The same companies also saved an average of 26 percent on workers' compensation costs in the four years following an inspection.
The study challenges complaints by some business groups about what they call "job-killing regulations." It was published online Thursday in the journal Science.

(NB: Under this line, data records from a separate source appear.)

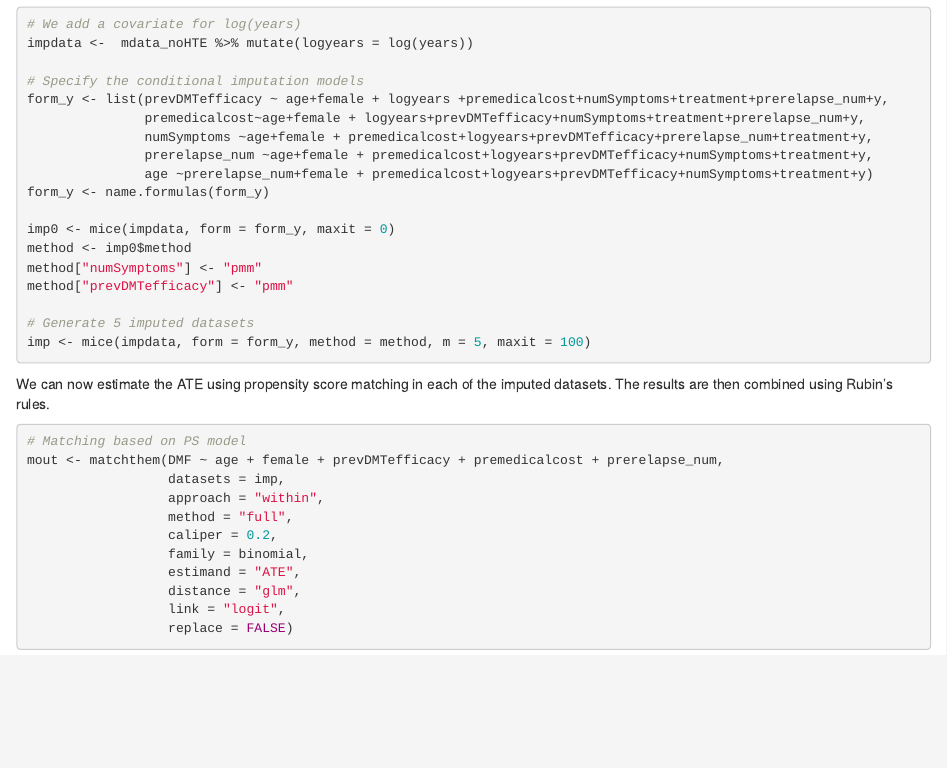
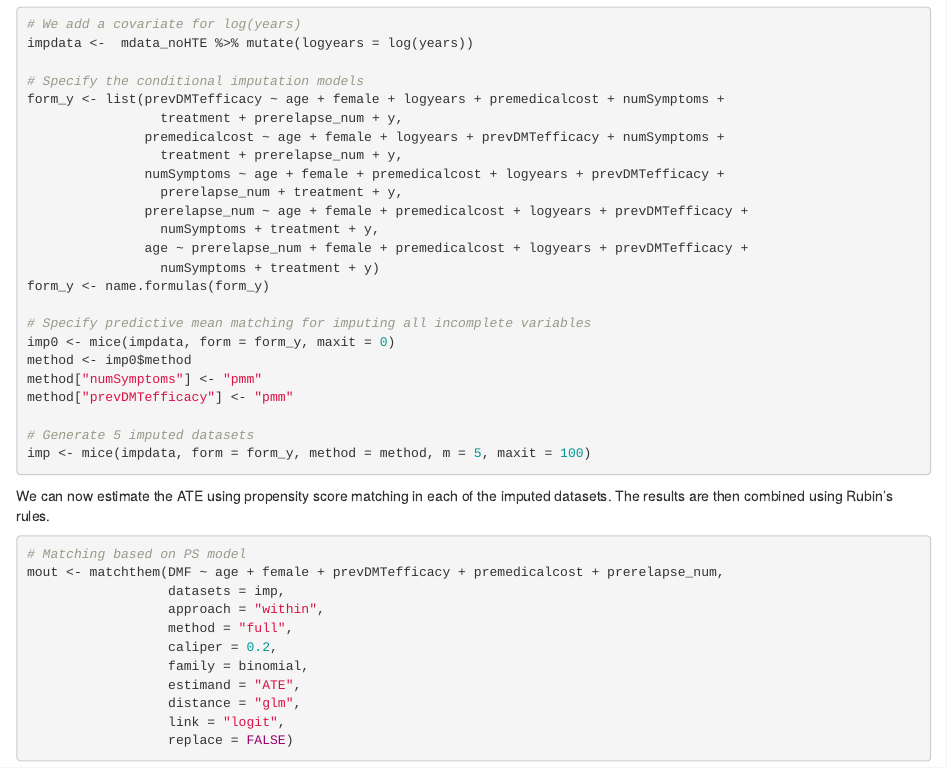
Before and after one commit to smartdata-analysis-and-statistics/comparative-effectiveness, an R Markdown document (chapter_04.Rmd): the page in a window 1100 px wide, from 2540 px down. Rendered offline with R 4.5, knitr and Pandoc, with nearby package versions; some code elsewhere in the file could not run offline.

Commit message:
add spaces

```diff
--- a/chapter_04.Rmd
+++ b/chapter_04.Rmd
@@ -116,13 +116,19 @@ We first need to specify how each variable will be imputed
 impdata <-  mdata_noHTE %>% mutate(logyears = log(years))
 
 # Specify the conditional imputation models
-form_y <- list(prevDMTefficacy ~ age+female + logyears +premedicalcost+numSymptoms+treatment+prerelapse_num+y,
-               premedicalcost~age+female + logyears+prevDMTefficacy+numSymptoms+treatment+prerelapse_num+y,
-               numSymptoms ~age+female + premedicalcost+logyears+prevDMTefficacy+prerelapse_num+treatment+y,
-               prerelapse_num ~age+female + premedicalcost+logyears+prevDMTefficacy+numSymptoms+treatment+y,
-               age ~prerelapse_num+female + premedicalcost+logyears+prevDMTefficacy+numSymptoms+treatment+y)
+form_y <- list(prevDMTefficacy ~ age + female + logyears + premedicalcost + numSymptoms +
+                 treatment + prerelapse_num + y,
+               premedicalcost ~ age + female + logyears + prevDMTefficacy + numSymptoms +
+                 treatment + prerelapse_num + y,
+               numSymptoms ~ age + female + premedicalcost + logyears + prevDMTefficacy +
+                 prerelapse_num + treatment + y,
+               prerelapse_num ~ age + female + premedicalcost + logyears + prevDMTefficacy +
+                 numSymptoms + treatment + y,
+               age ~ prerelapse_num + female + premedicalcost + logyears + prevDMTefficacy +
+                 numSymptoms + treatment + y)
 form_y <- name.formulas(form_y)
 
+# Specify predictive mean matching for imputing all incomplete variables
 imp0 <- mice(impdata, form = form_y, maxit = 0)
 method <- imp0$method
 method["numSymptoms"] <- "pmm"
```
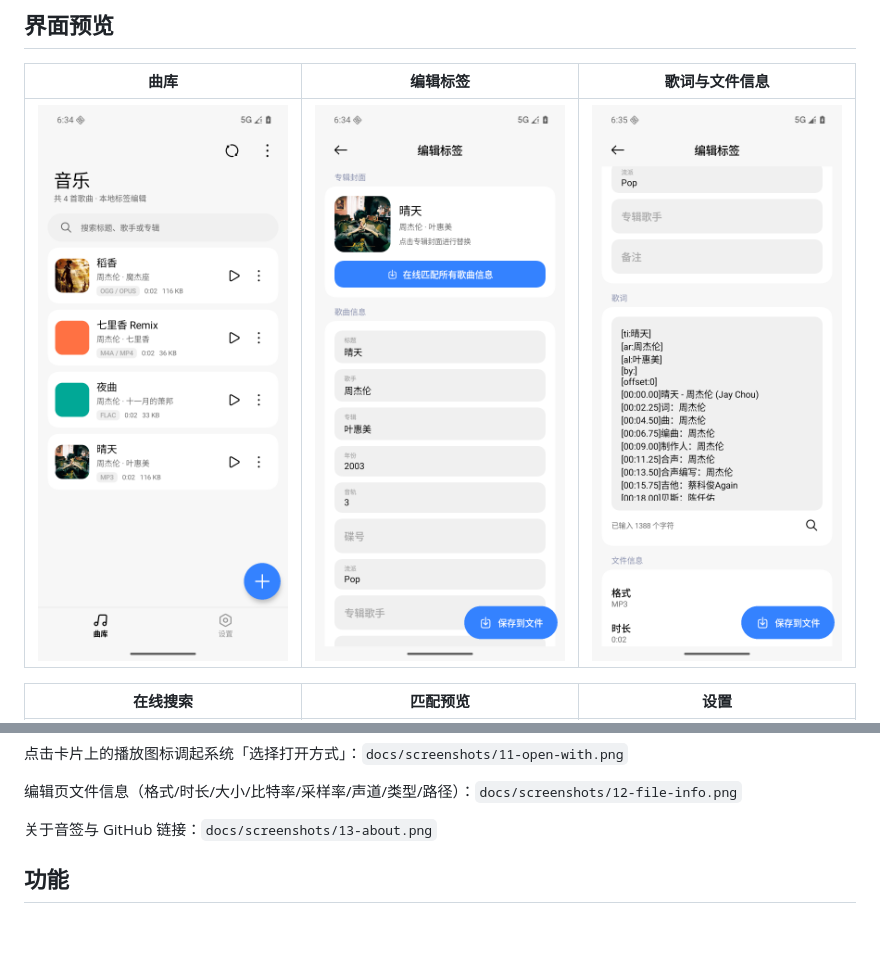
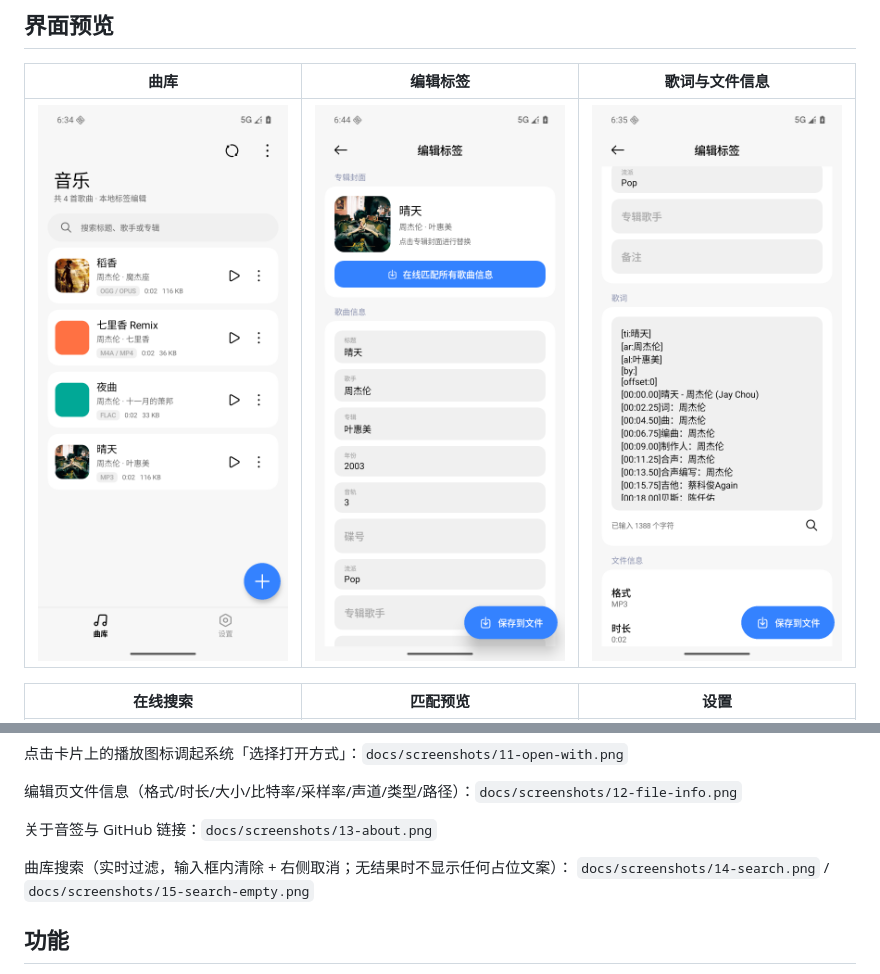
Before and after one commit to Kastorice/MusicTagger, a Markdown page: README.md, 2 parts joined by grey strips. Rendered like a GitHub page; pictures changed too: docs/screenshots/02-editor.png; blank space fills up the shorter version.

```diff
--- a/README.md
+++ b/README.md
@@ -29,6 +29,9 @@ Material You 动态取色（可选，从壁纸颜色生成 MIUI 风格主题）
 编辑页文件信息（格式/时长/大小/比特率/采样率/声道/类型/路径）：`docs/screenshots/12-file-info.png`
 
 关于音签与 GitHub 链接：`docs/screenshots/13-about.png`
+
+曲库搜索（实时过滤，输入框内清除 + 右侧取消；无结果时不显示任何占位文案）：
+`docs/screenshots/14-search.png` / `docs/screenshots/15-search-empty.png`
 
 ## 功能
 
```
Also changed, not shown: docs/TEST-REPORT.md (+12 -0 lines), docs/screenshots/13-about.png, docs/screenshots/14-search.png (added), docs/screenshots/15-search-empty.png (added), 3 other files.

The U.S. Chamber of Commerce says inspections in principle are not a problem. But it complains about a "gotcha mentality" under the Obama administration.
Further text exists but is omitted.